Wagon Train

It's rested and ready.

It’s rested and ready.

This is about the fifth or sixth article I’ve read over the years that says that station wagons are on the verge of making a comeback.

Baby boomer Terry Keegan Sr. grew up in the back of a station wagon, watching the world go by out the back window. But when it came time to start his own family, Keegan opted first for a minivan and then a “cooler” SUV.

Now it’s his son’s turn to express his individuality. Terry Keegan Jr., a member Generation Y, also known as the millennials, paused for a moment at the New York International Auto Show this week before dashing off to check out the new Volvo V60 R-Design wagon.

“That’s not like the wagons my dad used to hate,” Keegan Jr. said. “I don’t see the wood panels. This thing is really hot. I could see myself driving it.”

A case of generational rebellion, maybe, but industry planners are watching closely to see whether the long-dismissed station wagon is finally – after several false starts – ready for a revival.

You don’t have to convince Europeans visiting New York’s annual auto show.

“Wagons are big there,” says Andy Goss, the Brit now running Jaguar/Land Rover’s North American subsidiary. In fact, the maker has been gaining raves – and sales – with the recently launched “sporting brake” version of its mid-range XF model.

“Do you think we could sell a wagon here?” asks his boss, Jaguar/Land Rover global CEO Ralf Speth, echoing a question several senior executives visiting the New York show have been overheard asking at the show.

Few agree on the answer.

At the station wagon’s peak during the post-World War II baby boom, wagons were the body style of choice for American family buyers, accounting for millions of sales. They became an icon of U.S. suburban life.

But as boomers reached driving age, wagon sales declined in favor of just about anything else. And as boomers raised their own families, minivans took over as the symbol of ‘80s suburbia.

Then came the classic, truck-based sports utility vehicle, now also in decline, giving way to car-based crossovers that maintain rugged appearance but boast better mileage and on-road manners.

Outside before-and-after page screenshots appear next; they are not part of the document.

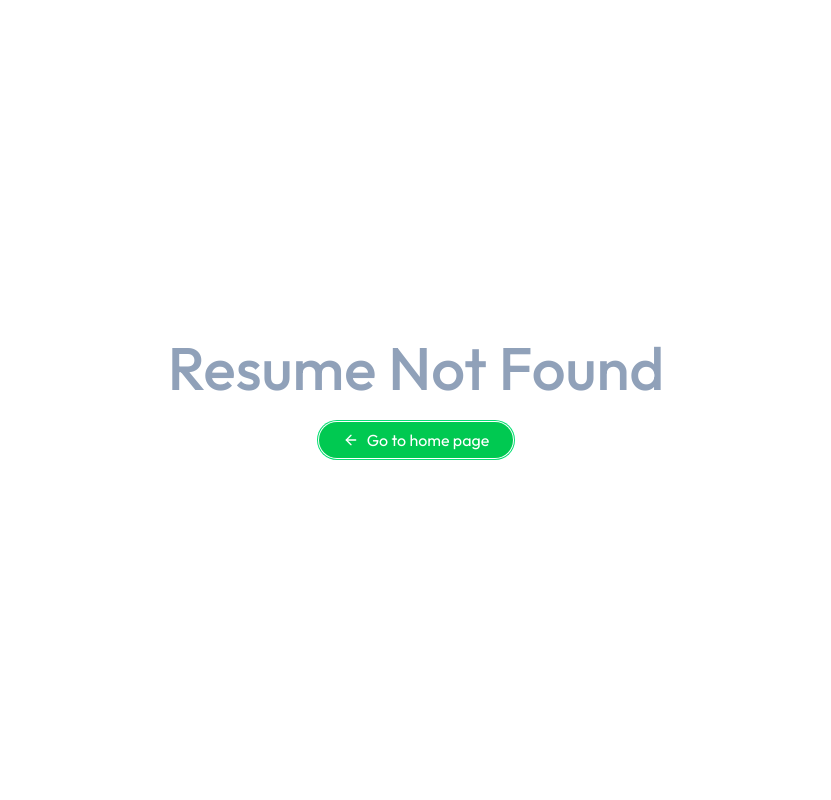
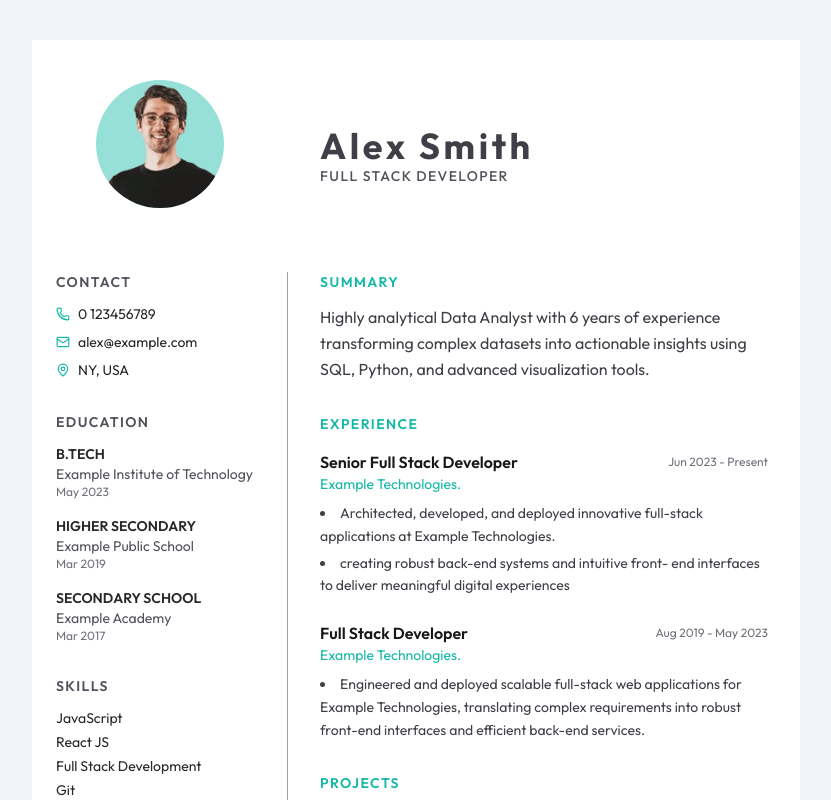
Before and after one commit to BarkerBrian-FS/AI-Resume-Builder, a React (Vite) app: page /view/1 in a window 1280 px wide. Before the commit this address had no page. Shown: the top 800 px of the page, without its empty margins (224-1055 px from the left). Built offline with nearby package versions, Linux system fonts and the light colour scheme.

Commit message:
fixed but in preview page share link now works

```diff
--- a/src/pages/Preview.jsx
+++ b/src/pages/Preview.jsx
@@ -1,6 +1,6 @@
 import { useEffect, useState } from "react"
 import { useParams } from "react-router-dom"
-import { dummyResumeData } from "../assets/assets"
+import { dummyResumeData } from "../assets/assets";
 import ResumePreview from "../components/ResumePreview";
 import Loader from "../components/Loader";
 import { ArrowLeftIcon } from "lucide-react";
@@ -14,7 +14,7 @@ const Preview = () => {
   const [isLoading, setIsLoading] = useState(true);
 
   const loadResume = async () => {
-    setResumeData(dummyResumeData.find(resume => resume._id ===
+    setResumeData(dummyResumeData.find(resume => resume.id ===
       resumeId || null));
       setIsLoading(false);
   }
@@ -40,7 +40,7 @@ const Preview = () => {
         h-screen">
           <p className="text-center text-6xl text-slate-400
           font-medium">Resume Not Found</p>
-          <a href="/" className="mt-6 bg-green-500 hover:bg-green-600 text-white
+          <a href="" className="mt-6 bg-green-500 hover:bg-green-600 text-white
           rounded-full px-6 h-9 m-1 ring-offset-1 ring-1 ring-green-400 flex items-center
           transition-colors">
             <ArrowLeftIcon className="mr-2 size-4"/>
```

“And a lot of them are nothing more than wagons on steroids,” says Joe Phillippi, of AutoTrends Consulting.

I remember getting into a “discussion” with a car show spokesmodel when I checked out Cadillac’s latest venture into the crossover market:

ME:  That’s a nice-looking station wagon.

SPOKESMODEL: It’s not a station wagon; it’s a crossover.

ME: Okay, let’s see: does it have four doors, a tailgate, a roof rack, and is it less than six feet tall?

SPOKESMODEL:  Well, yes.

ME:  It’s a station wagon.

SPOKESMODEL:  Thanks for stopping by.

I’d like to see the wagon return if only to show that I’ve been a trendsetter without knowing it.